*Try it:*
Word for word, copy out every line of the records, omitting each picture.

___ The data ___

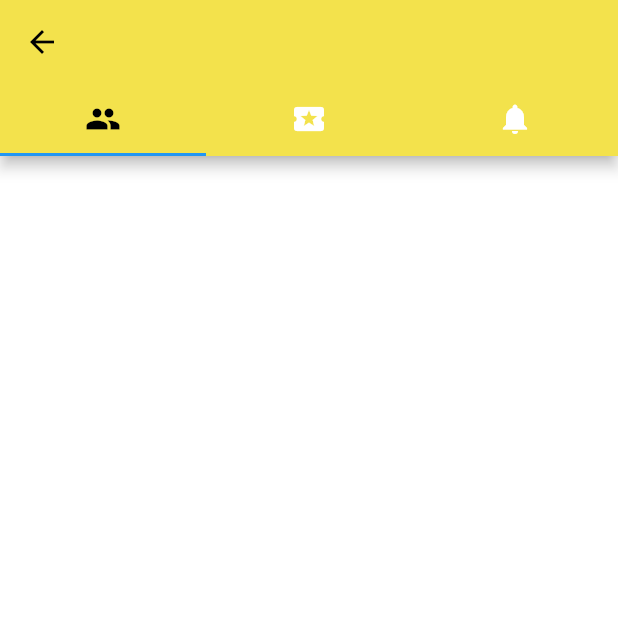
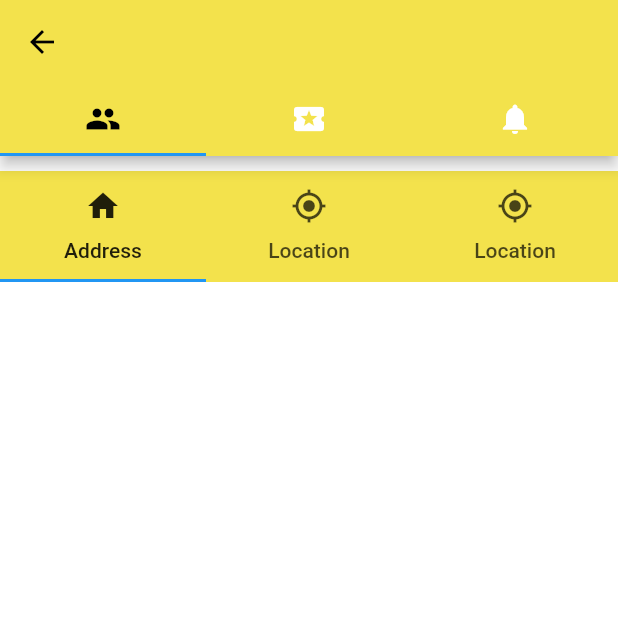
Before and after one commit to Oluflourish/lpi-hub-app, a Flutter app: the TabViewScreen screen opened by its route, on a phone screen of 412 x 824 dp, the top half of it. Run offline on Flutter 3.47's test engine with Material 2 defaults, Android fonts, the phone set to English and light mode, and no system bars; our stand-ins replace cloud_firestore, firebase_auth, firebase_storage, flutter_svg, google_fonts, google_sign_in and 4 more; missing offline and left inert: barcode_scan; accounts and stored records are empty; network calls fail.

Commit message:
tab view and list update

```diff
--- a/lib/Screens/Dashboard/dashboard_screen.dart
+++ b/lib/Screens/Dashboard/dashboard_screen.dart
@@ -133,10 +133,8 @@ class _DashboardScreenState extends State<DashboardScreen> {
             ),
             Padding(
               padding: EdgeInsets.only(left: 16, right: 16),
-              child: Opacity(
-                opacity: 0.9,
               child: Container(
-                  color: Colors.black,
+                color: Colors.black.withOpacity(0.8),
                 child: Row(
                   mainAxisAlignment: MainAxisAlignment.spaceBetween,
                   children: <Widget>[
@@ -183,7 +181,6 @@ class _DashboardScreenState extends State<DashboardScreen> {
                 ),
               ),
             ),
-            ),
             SizedBox(
               height: 15,
             ),
--- a/lib/Screens/TabView/body.dart
+++ b/lib/Screens/TabView/body.dart
@@ -29,6 +29,31 @@ class _TabViewScreenState extends State<TabViewScreen> {
           ),
 
         ),
+        body: Padding(
+          padding: const EdgeInsets.symmetric(vertical: 10),
+          child: Container(
+decoration: new BoxDecoration(color: Theme.of(context).primaryColor),
+  child: new TabBar(
+
+    tabs: [
+      new Tab(
+          icon: const Icon(Icons.home),
+          text: 'Address',
+      ),
+      new Tab(
+          icon: const Icon(Icons.my_location),
+          text: 'Location',
+      ),
+       new Tab(
+          icon: const Icon(Icons.my_location),
+          text: 'Location',
+      ),
+    ],
+  ),
+
+
+          ),
+        ),
       ),
     );
   }
```
Also changed, not shown: lib/Screens/AllMembers/body.dart (+17 -6 lines), lib/Screens/Dashboard/components/griddashboard.dart (+3 -5 lines), lib/Screens/TabView/listwithtab.dart (added, +94 -0 lines), lib/main.dart (+5 -3 lines). Lines whose indentation alone changed are shown as unchanged.
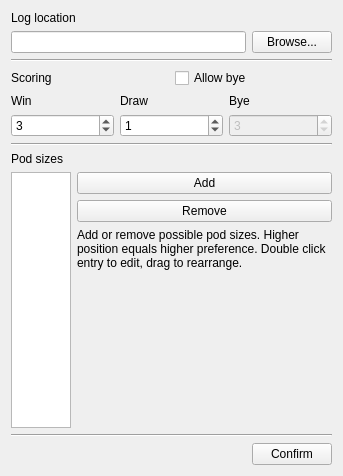
This is ui/NewTournamentDialog.ui in eVen-gits/EDH_matchmaker as Qt 5 draws it before an edit. The edited form follows.
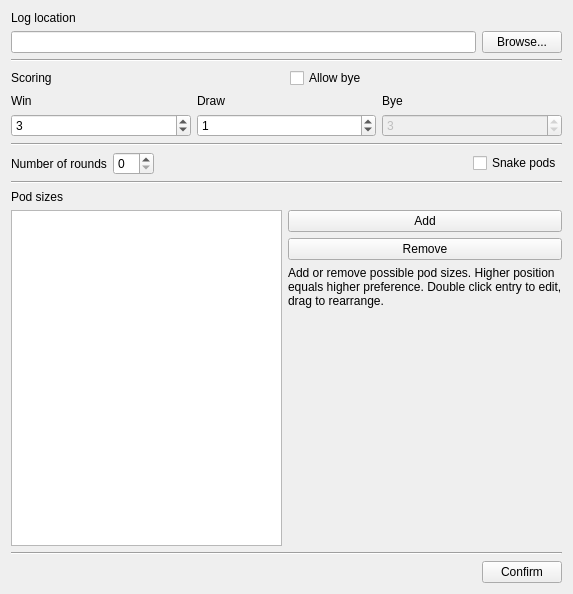
This is the edited form.

Commit message: *Update: Added option to add round 2 snake pods *Update: Added option to add number of rounds (not specifically useful) *Update: Changed ranking: poits > games played > opp. winrate > n_opp_beaten > average_seat *Update: Added steat normalization probablilities

```diff
--- a/ui/NewTournamentDialog.ui
+++ b/ui/NewTournamentDialog.ui
@@ -9,8 +9,8 @@
    <rect>
     <x>0</x>
     <y>0</y>
-    <width>343</width>
-    <height>476</height>
+    <width>573</width>
+    <height>594</height>
    </rect>
   </property>
   <property name="sizePolicy">
@@ -147,6 +147,47 @@
      </item>
     </layout>
    </item>
+   <item>
+    <widget class="Line" name="line_4">
+     <property name="orientation">
+      <enum>Qt::Horizontal</enum>
+     </property>
+    </widget>
+   </item>
+   <item>
+    <layout class="QHBoxLayout" name="horizontalLayout_6">
+     <item>
+      <widget class="QLabel" name="label">
+       <property name="text">
+        <string>Number of rounds</string>
+       </property>
+      </widget>
+     </item>
+     <item>
+      <widget class="QSpinBox" name="sb_nRounds"/>
+     </item>
+     <item>
+      <spacer name="horizontalSpacer_2">
+       <property name="orientation">
+        <enum>Qt::Horizontal</enum>
+       </property>
+       <property name="sizeHint" stdset="0">
+        <size>
+         <width>40</width>
+         <height>20</height>
+        </size>
+       </property>
+      </spacer>
+     </item>
+     <item>
+      <widget class="QCheckBox" name="cb_snakePods">
+       <property name="text">
+        <string>Snake pods</string>
+       </property>
+      </widget>
+     </item>
+    </layout>
+   </item>
    <item>
     <widget class="Line" name="line_2">
      <property name="orientation">
```
The commit also changes 3 other files.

___

*Result:*
Before and after one commit to Oluflourish/lpi-hub-app, a Flutter app: the TabViewScreen screen opened by its route, on a phone screen of 412 x 824 dp, the top half of it. Run offline on Flutter 3.47's test engine with Material 2 defaults, Android fonts, the phone set to English and light mode, and no system bars; our stand-ins replace cloud_firestore, firebase_auth, firebase_storage, flutter_svg, google_fonts, google_sign_in and 4 more; missing offline and left inert: barcode_scan; accounts and stored records are empty; network calls fail.

Commit message:
tab view and list update

```diff
--- a/lib/Screens/Dashboard/dashboard_screen.dart
+++ b/lib/Screens/Dashboard/dashboard_screen.dart
@@ -133,10 +133,8 @@ class _DashboardScreenState extends State<DashboardScreen> {
             ),
             Padding(
               padding: EdgeInsets.only(left: 16, right: 16),
-              child: Opacity(
-                opacity: 0.9,
               child: Container(
-                  color: Colors.black,
+                color: Colors.black.withOpacity(0.8),
                 child: Row(
                   mainAxisAlignment: MainAxisAlignment.spaceBetween,
                   children: <Widget>[
@@ -183,7 +181,6 @@ class _DashboardScreenState extends State<DashboardScreen> {
                 ),
               ),
             ),
-            ),
             SizedBox(
               height: 15,
             ),
--- a/lib/Screens/TabView/body.dart
+++ b/lib/Screens/TabView/body.dart
@@ -29,6 +29,31 @@ class _TabViewScreenState extends State<TabViewScreen> {
           ),
 
         ),
+        body: Padding(
+          padding: const EdgeInsets.symmetric(vertical: 10),
+          child: Container(
+decoration: new BoxDecoration(color: Theme.of(context).primaryColor),
+  child: new TabBar(
+
+    tabs: [
+      new Tab(
+          icon: const Icon(Icons.home),
+          text: 'Address',
+      ),
+      new Tab(
+          icon: const Icon(Icons.my_location),
+          text: 'Location',
+      ),
+       new Tab(
+          icon: const Icon(Icons.my_location),
+          text: 'Location',
+      ),
+    ],
+  ),
+
+
+          ),
+        ),
       ),
     );
   }
```
Also changed, not shown: lib/Screens/AllMembers/body.dart (+17 -6 lines), lib/Screens/Dashboard/components/griddashboard.dart (+3 -5 lines), lib/Screens/TabView/listwithtab.dart (added, +94 -0 lines), lib/main.dart (+5 -3 lines). Lines whose indentation alone changed are shown as unchanged.
This is ui/NewTournamentDialog.ui in eVen-gits/EDH_matchmaker as Qt 5 draws it before an edit. The edited form follows.
This is the edited form.

Commit message: *Update: Added option to add round 2 snake pods *Update: Added option to add number of rounds (not specifically useful) *Update: Changed ranking: poits > games played > opp. winrate > n_opp_beaten > average_seat *Update: Added steat normalization probablilities

```diff
--- a/ui/NewTournamentDialog.ui
+++ b/ui/NewTournamentDialog.ui
@@ -9,8 +9,8 @@
    <rect>
     <x>0</x>
     <y>0</y>
-    <width>343</width>
-    <height>476</height>
+    <width>573</width>
+    <height>594</height>
    </rect>
   </property>
   <property name="sizePolicy">
@@ -147,6 +147,47 @@
      </item>
     </layout>
    </item>
+   <item>
+    <widget class="Line" name="line_4">
+     <property name="orientation">
+      <enum>Qt::Horizontal</enum>
+     </property>
+    </widget>
+   </item>
+   <item>
+    <layout class="QHBoxLayout" name="horizontalLayout_6">
+     <item>
+      <widget class="QLabel" name="label">
+       <property name="text">
+        <string>Number of rounds</string>
+       </property>
+      </widget>
+     </item>
+     <item>
+      <widget class="QSpinBox" name="sb_nRounds"/>
+     </item>
+     <item>
+      <spacer name="horizontalSpacer_2">
+       <property name="orientation">
+        <enum>Qt::Horizontal</enum>
+       </property>
+       <property name="sizeHint" stdset="0">
+        <size>
+         <width>40</width>
+         <height>20</height>
+        </size>
+       </property>
+      </spacer>
+     </item>
+     <item>
+      <widget class="QCheckBox" name="cb_snakePods">
+       <property name="text">
+        <string>Snake pods</string>
+       </property>
+      </widget>
+     </item>
+    </layout>
+   </item>
    <item>
     <widget class="Line" name="line_2">
      <property name="orientation">
```
The commit also changes 3 other files.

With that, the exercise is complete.